Instructions for the task ::
Filter the entries down to the lines holding "README", then copy those lines.

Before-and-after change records
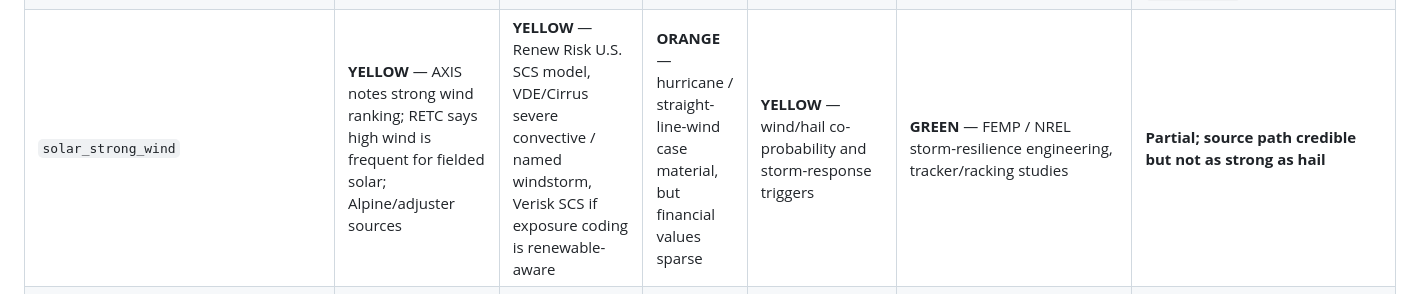
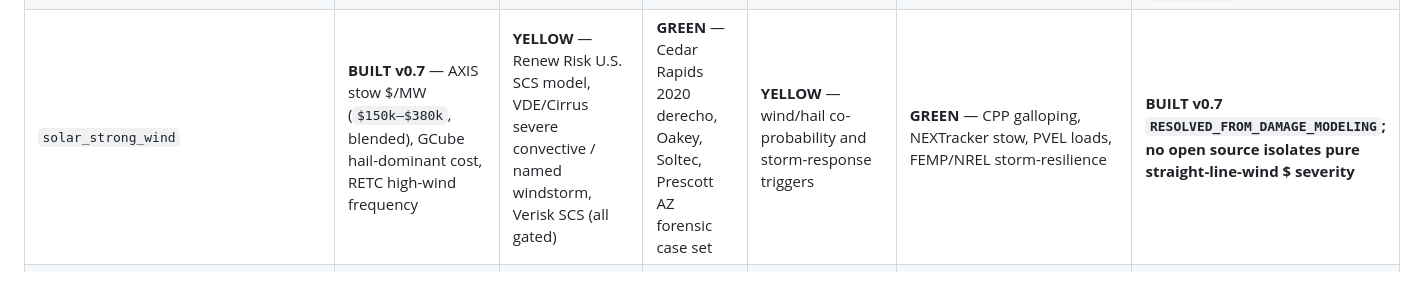
Before and after one commit to D-ivyy/Financial-Range-Validation-hazards-, a Markdown page: README.md, the part around the change. Rendered like a GitHub page.

Commit message:
docs: fix stale solar_strong_wind status row in root README coverage grid
The § coverage grid still showed solar_strong_wind as 'Partial; source path
credible but not as strong as hail' — a planning-era label. The pair was fully
built and resolved in v0.7 (RESOLVED_FROM_DAMAGE_MODELING against canonical
strong_wind_solar v1.0 cell). Updated the row to BUILT v0.7 to match the anchor
grid, the deep-dive status table, and the crosswalks index.

```diff
--- a/README.md
+++ b/README.md
@@ -336,7 +336,7 @@ GRAY   = generic-only public context exists; not enough for renewable validation
 |---|---|---|---|---|---|---|
 | `solar_hail` | **GREEN** — kWh, AXIS, GCube/TMHCC, Marsh, J.S. Held | **GREEN/YELLOW** — VDE Hail Risk, VDE/Cirrus, Renew Risk | **GREEN** — Midway, Fighting Jays, VDE stow case | **YELLOW** — Descartes, VDE PREP, weather-trigger products | **GREEN** — DOE/FEMP, RETC/PVEL/Kiwa/GroundWork | **Strongest V1 candidate** |
 | `solar_flood` | **RED/YELLOW** — no broad open solar flood claims database found; broker/insurer loss runs likely | **YELLOW** — VDE/Cirrus all-cat reports; Moody's solar-farm flood/wind case; Fathom renewable flood assessments | **ORANGE** — storm / hurricane / flooded-equipment cases exist but sparse | **YELLOW** — parametric flood could be sourced but not solar-specific by default | **GREEN** — DOE/FEMP flood PV guidance; component replacement logic | **Dossier built in v0.3, resolved v0.3.1 (`01_pairs/solar_flood`); isolated flood-only $/MW severity confirmed scarce; crosswalk `RESOLVED_FROM_DAMAGE_MODELING` against the canonical `flood_solar` cell** |
-| `solar_strong_wind` | **YELLOW** — AXIS notes strong wind ranking; RETC says high wind is frequent for fielded solar; Alpine/adjuster sources | **YELLOW** — Renew Risk U.S. SCS model, VDE/Cirrus severe convective / named windstorm, Verisk SCS if exposure coding is renewable-aware | **ORANGE** — hurricane / straight-line-wind case material, but financial values sparse | **YELLOW** — wind/hail co-probability and storm-response triggers | **GREEN** — FEMP / NREL storm-resilience engineering, tracker/racking studies | **Partial; source path credible but not as strong as hail** |
+| `solar_strong_wind` | **BUILT v0.7** — AXIS stow $/MW (`$150k–$380k`, blended), GCube hail-dominant cost, RETC high-wind frequency | **YELLOW** — Renew Risk U.S. SCS model, VDE/Cirrus severe convective / named windstorm, Verisk SCS (all gated) | **GREEN** — Cedar Rapids 2020 derecho, Oakey, Soltec, Prescott AZ forensic case set | **YELLOW** — wind/hail co-probability and storm-response triggers | **GREEN** — CPP galloping, NEXTracker stow, PVEL loads, FEMP/NREL storm-resilience | **BUILT v0.7 `RESOLVED_FROM_DAMAGE_MODELING`; no open source isolates pure straight-line-wind $ severity** |
 | `solar_tornado` | **RED/ORANGE** — scattered mentions of rows damaged, no robust open loss series | **YELLOW** — Renew Risk SCS and Verisk SCS can model tornado, but direct solar tornado numbers likely gated | **ORANGE** — individual event news / adjuster files possible | **YELLOW** — parametric SCS products may include tornado | **YELLOW** — debris / wind engineering exists, but not financial | **Weak; pathway exists mostly through SCS models and private claims** |
 | `solar_hurricane` | **YELLOW** — GCube/PF summaries say hurricanes are material in U.S. renewables; solar ranking available but aggregate values limited | **YELLOW** — VDE/Cirrus named windstorm; Moody's/RMS windstorm; Renew Risk hurricane products | **ORANGE** — Hurricane Maria / Caribbean solar resilience cases | **YELLOW** — parametric wind/rain products possible | **GREEN** — DOE/FEMP storm-resilience and wind-driven-rain mechanisms | **Moderate, but peril splitting required** |
 | `solar_wildfire_physical` | **YELLOW** — kWh 2026 says fire is second-largest PV loss driver, but many fires are equipment-driven brushfires, not regional wildfire | **YELLOW** — VDE/Cirrus wildfire PML; general wildfire cat models | **ORANGE** — site fire case studies possible; open physical wildfire losses sparse | **YELLOW** — parametric wildfire/smoke products possible | **GREEN** — DOE/FEMP wildfire PV guidance | **Moderate for fire, weaker for offsite wildfire burnover** |
```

Answer space ::
Before and after one commit to D-ivyy/Financial-Range-Validation-hazards-, a Markdown page: README.md, the part around the change. Rendered like a GitHub page.
docs: fix stale solar_strong_wind status row in root README coverage grid
--- a/README.md
+++ b/README.md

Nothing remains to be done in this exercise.